◆ PROMPT:
Check every line below for the string "gotoaddressdialog". Copy the ones that have it.

···

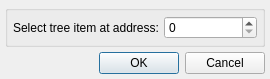
This is UEFITool/gotoaddressdialog.ui in LongSoft/UEFITool as Qt 5 draws it before an edit. The edited form follows.
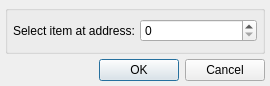
This is the edited form. Custom widgets are drawn as their Qt base class.

Patch:
```diff
--- a/UEFITool/gotoaddressdialog.ui
+++ b/UEFITool/gotoaddressdialog.ui
@@ -7,7 +7,7 @@
     <x>0</x>
     <y>0</y>
     <width>270</width>
-    <height>70</height>
+    <height>86</height>
    </rect>
   </property>
   <property name="windowTitle">
@@ -56,7 +56,7 @@
       <item>
        <widget class="QLabel" name="label">
         <property name="text">
-         <string>Select tree item at address:</string>
+         <string>Select item at address:</string>
         </property>
        </widget>
       </item>
```
Left out of the diff: 2 changed lines with no effect on the pictures.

···

◆ SOLUTION TO THIS PROBLEM:
This is UEFITool/gotoaddressdialog.ui in LongSoft/UEFITool as Qt 5 draws it before an edit. The edited form follows.
--- a/UEFITool/gotoaddressdialog.ui
+++ b/UEFITool/gotoaddressdialog.ui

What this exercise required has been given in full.